From today, the way the UAE businesses conduct their day-to-day operations and the spending habits of residents will see a major shift as the UAE moves away from tax-free nation by levying a five per cent Value-Added Tax (VAT) on goods and services.
With VAT imposed on most of goods and services, some have been exempted and zero-rated, the government is projected to collect Dh12 billion in 2018 from the new tax and Dh20 billion a year later as more and more companies come into the tax fray.
Industry analysts and executives believe that VAT - which is the lowest in the world - will bring transparency and give credibility to UAE corporates. While impact on consumers' spending trends will be very minimal because five per cent VAT will translate into around two per cent in terms of inflation on the consumers as some of it will be absorbed by the companies as well. Analysts believe that this sudden reaction is normal among the residents ahead of the implementation of VAT but people will get used to the new tax regime with the passage of time.

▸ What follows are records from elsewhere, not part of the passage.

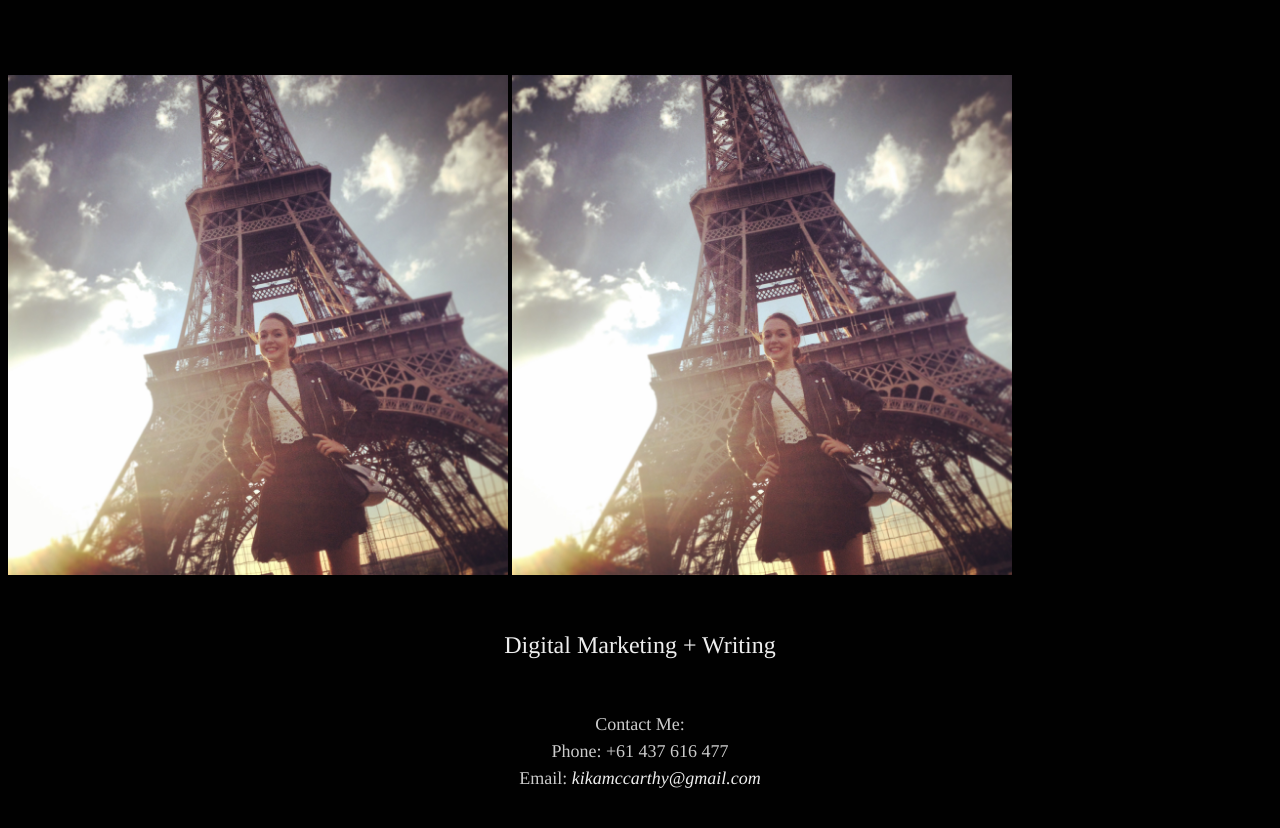
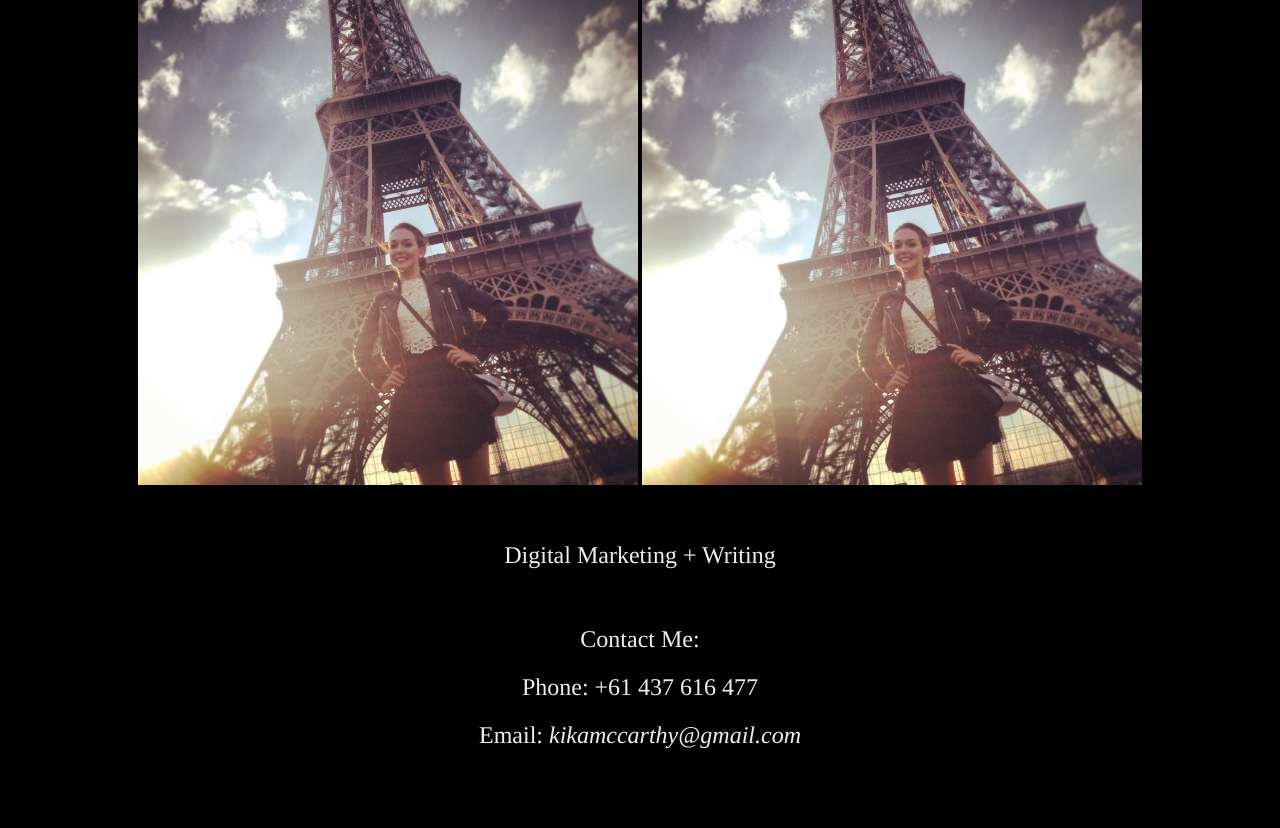
Before and after one commit to kikaellen/kikaellen.github.io, a plain HTML site: page unit_4/index.html in a window 1280 px wide. Shown: the part 254-1082 px from the top of the page. After the commit the page ends 1043 px from the top, so only its background shows below. Drawn offline with Linux system fonts and the light colour scheme.

Commit message:
Unit 4 - mentor fixes
After mentor meeting fixes and amendments changed

```diff
--- a/unit_4/index.html
+++ b/unit_4/index.html
@@ -7,14 +7,18 @@
 <body>
 	<h1>kikaellen</h1>
 	<h2>portfolio</h2>
-	<img src="images/kika_paris.JPG" alt="Kika in Paris" title="Kika infront of the Eiffel Tour" height="500" width="500">
-	<img src="images/kika_paris.JPG" alt="Kika in Paris" title="Kika infront of the Eiffel Tour" height="500" width="500">
+	<section class='main'>
+	<img src="images/kika_paris2.jpg" alt="Kika in Paris" title="Kika infront of the Eiffel Tour">
+	<img src="images/kika_paris2.jpg" alt="Kika in Paris" title="Kika infront of the Eiffel Tour">
+	</section>
 
 	<p>Digital Marketing + Writing</p>
 
-	<p id="contact">Contact Me: </br>
-		Phone: +61 437 616 477 </br>
-		Email: <a href="mailto:kikamccarthy@gmail.com">kikamccarthy@gmail.com</a></p>
+	<section id='contact'>
+	<p>Contact Me:</p>
+	<p>Phone: +61 437 616 477</p>
+	<p>Email: <a href="mailto:kikamccarthy@gmail.com">kikamccarthy@gmail.com</a></p>
+	</section>
 
 </body>
 </html>
--- a/unit_4/style.css
+++ b/unit_4/style.css
@@ -16,7 +16,7 @@ h2 {
 	color: #eee;
 	font-size: 45px;
 	text-align: center;
-	margin: 2em;
+	margin: 1em;
 }
 p {
 	color: #eee;
@@ -39,3 +39,14 @@ a {
 	margin: 2em;
 	text-align: center;
 }
+.main {
+	text-align: center;
+}
+.main img{
+	width: 500px;
+	height: 500px;
+}
+#contact p{
+	margin-bottom: .5em;
+	margin-top: .5em;
+}
```
Also changed, not shown: unit_4/images/kika_paris2.jpg (added).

According to economists, it is estimated that inflation will increase in the range of 1.5 per cent to 2.5 per cent due to VAT as some of it will be absorbed by the corporates in the supply-chain mechanism.
"Most of the world has implemented VAT. It will bring in confidence into the UAE's system of accounting and transparency. It will improve credibility of the country and more investors are likely to come in," says GR Mehta, managing director, Kaanee American International Tobacco; and former chairman of The Institute of Chartered Accountants of India (Dubai Chapter).
With around 350,000 companies projected to register for the Tax Registration Number, the UAE's Federal Tax Authority has set Dh375,000 as the threshold to register for TRN. Following the registration deadline of December 4, 2017 for registration, the Federal Tax Authority has been issuing provisional TRN to the companies.
Since five per cent VAT is among the lowest rates in the world, some of the countries have imposed the tax as high as 25 per cent in Denmark, 20 per cent in Morocco and 18 per cent in Tunisia.
Earlier, the UAE levied 50 per cent excise tax on purchase of carbonated and energy drinks and 100 per cent on tobacco products from October 1, 2017.
These levies will reduce the government's dependence on petrodollars and diversify its resources to invest in further develop infrastructure such as public parks, hospitals, roads and transport etc.
Naveen Sharma, chairman, ICAI (Dubai Chapter), believes that VAT will bring in confidence of the outside world into the UAE's system of accounting and transparency.
"If we are using Dubai roads, public parks and infrastructure, I don't think paying 2 or 2.5 per cent more as inflation is bad as we enjoy the best quality lifestyle that we have now," he said, adding that Dh12 billion is a lot which the government will collect from VAT and pump it into the development of infrastructure. This will double the rate of economic growth that has been seen in the past, Sharma said.
According to a report by the Institute of Chartered Accountants in England and Wales (ICAEW) and Oxford Economics, the UAE will record an accelerated growth in 2018 to 3.6 per cent from 1.7 per cent in 2017. The momentum will continue with GDP growing at 3.6 per cent in 2019.
In order to make it easier for the companies to obtain their TRN, the Federal Tax Authority recently announced provisional tax registration numbers to companies and individuals meeting the threshold.